Cement prices have jumped 20-40 per cent over the past two months in top cities despite demand from the real estate industry, which is its largest buyer, being low. This has put builders in a spot of bother, especially at a time when the market is already slow.
The builder body, Confederation of Real Estate Developers’ Associations of India (CREDAI), has alleged cartelization among cement companies and plans to approach the Competition Commission of India (CCI) to file a complaint, having filed a similar one last year. “They have created a shortage by cutting down on production. Cement companies are now quoting similar prices in different regions,” said Getamber Anand, national president of CREDAI and the managing director of ATS Infrastructure.
Sample this. Cement prices in Noida have risen from Rs 200 a bag in July this year to Rs 285 in September. In Bengaluru, prices have risen by about Rs 30 a bag in the last month or so to overRs 400 a bag. In Hyderabad, it has gone up from Rs 265 a bag in July to about Rs 305 a bag in September.
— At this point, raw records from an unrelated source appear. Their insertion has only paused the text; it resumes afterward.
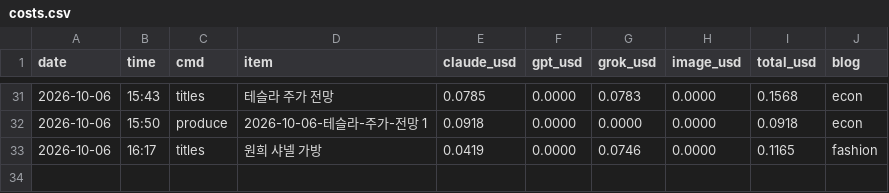
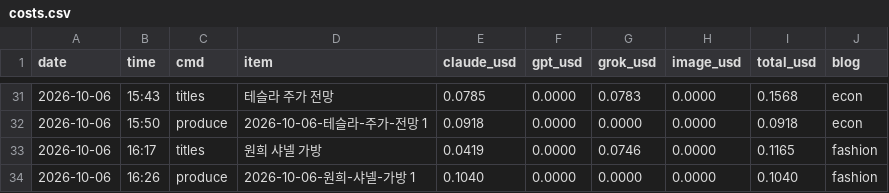
Before and after one commit to mahatera9218-create/shorts-engine, a CSV file: econ/costs.csv, drawn as a sheet; only a part is shown, gaps mark what is left out.

```diff
--- a/econ/costs.csv
+++ b/econ/costs.csv
@@ -33 +33,2 @@ date,time,cmd,item,claude_usd,gpt_usd,grok_usd,image_usd,total_usd,blog
 2026-10-06,16:17,titles,원희 샤넬 가방,0.0419,0.0000,0.0746,0.0000,0.1165,fashion
+2026-10-06,16:26,produce,2026-10-06-원희-샤넬-가방 1,0.1040,0.0000,0.0000,0.0000,0.1040,fashion
```
Also changed, not shown: 8 other files.
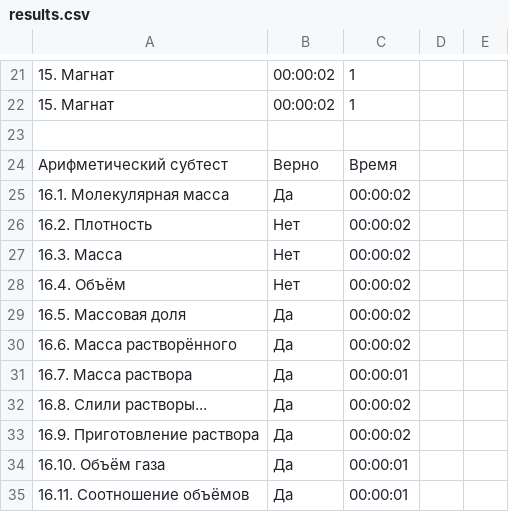
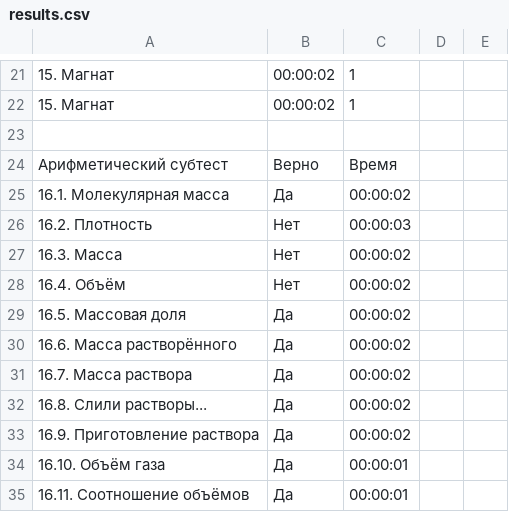
Before and after one commit to KovtunovIvan/Greatchemist, a CSV file: wwwroot/results.csv, drawn as a sheet; only a part is shown, gaps mark what is left out; the diff covers the shown part only.

```diff
--- a/wwwroot/results.csv
+++ b/wwwroot/results.csv
@@ -25,3 +25,3 @@
 16.1. Молекулярная масса; Да; 00:00:02
-16.2. Плотность; Нет; 00:00:02
+16.2. Плотность; Нет; 00:00:03
 16.3. Масса; Нет; 00:00:02
@@ -30,3 +30,3 @@
 16.6. Масса растворённого; Да; 00:00:02
-16.7. Масса раствора; Да; 00:00:01
+16.7. Масса раствора; Да; 00:00:02
 16.8. Слили растворы...; Да; 00:00:02
```
Also changed, not shown: 1 added row, 1 removed row and 22 edited cells elsewhere in this file, 16 other files.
In Ghaziabad, prices have risen from Rs 195 a bag in June to Rs 280 a bag in September.
Vineet Relia, managing director at SARE Homes, said it is unfortunate that the RBI governor and the government are nudging us to cut prices but cannot control raw material prices, including cement. “If the government wants to do something, it should control these cartels,” said Relia.
A cement analyst with a broking firm said till about June-July, most cement companies were undercutting each other but since then they have all got together and decided to focus on protecting their margins rather than gun for volumes.
Ajay Chandra, managing director of Gurgaon-based builder Unitech, said this increase in cement prices is quite unexpected. “This will not help the government in fulfilling its housing-for-all plan. Moreover, we have to absorb this price rise in existing projects but pricing in any new projects will reflect this input price increase,” he said
This is not the first time that builders have alleged cartelization against cement companies. The Builders’ Association of India (BAI) had filed a complaint with the CCI in 2010 in which it alleged that cement companies were colluding to fix cement prices. It had filed the complaint against 10 top cement manufacturers and the Cement Manufacturers’ Association (CMA).
CCI had later, in June 2012, imposed a penalty of Rs 6,300 crore on these cement companies. The Competition Appellate Tribunal (Compat) stayed the order in 2013, but asked the companies to deposit 10 per cent of the amount till the time their appeal is pending. The case is still going on.
Shankarbhai Desai, the 77-year-old vice-president of BAI who had taken on the cement companies in 2010, said it is a strange situation.
“If the real estate sector is not improving and new launches of projects have dropped across cities, how are cement prices rising, unless there is a pre-arrangement between cement companies,” he said, adding there is excess installed capacity in the cement sector than demand at present.
Builders said cement is one of the major components in construction activity. They require on an average one bag of cement per sq ft of built-up space. “So any increase in cement prices directly increases the total cost of construction,” said C Shekar Reddy, former president at CREDAI.